_EXERCISE PROMPT_
From the entries, copy out every line in which the word "README" is found.
▼
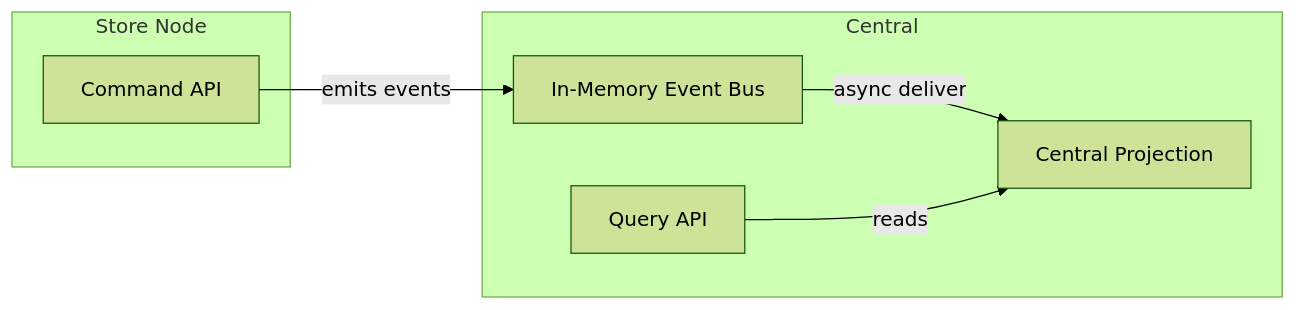
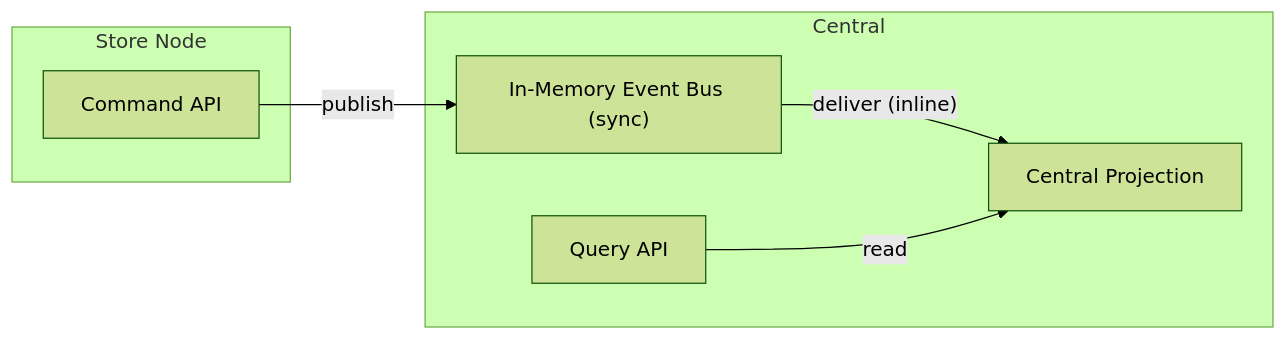
Before and after one commit to denissouzasantos/inventory-management-system: the first of 2 diagrams in README.md, drawn with Mermaid (forest theme). The commit also changed other lines of this file and 10 other files, not shown here.

Commit message:
feat: consistency-first delivery, optimistic locking via ETag, retries+DLQ with metrics; validation and tests; docs diagrams and sequence

````diff
--- a/README.md
+++ b/README.md
@@ -137,14 +152,14 @@
 ```mermaid
 flowchart LR
     subgraph Store Node
-        C[Command API]
+        C["Command API"]
     end
     subgraph Central
-        BUS[In-Memory Event Bus]
-        PROJ[Central Projection]
-        Q[Query API]
+        BUS["In-Memory Event Bus (sync)"]
+        PROJ["Central Projection"]
+        Q["Query API"]
     end
-    C -- emits events --> BUS
-    BUS -- async deliver --> PROJ
-    Q -- reads --> PROJ
+    C -- publish --> BUS
+    BUS -- deliver (inline) --> PROJ
+    Q -- read --> PROJ
 ```
````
▲
_ANSWER BOX_
Before and after one commit to denissouzasantos/inventory-management-system: the first of 2 diagrams in README.md, drawn with Mermaid (forest theme). The commit also changed other lines of this file and 10 other files, not shown here.
--- a/README.md
+++ b/README.md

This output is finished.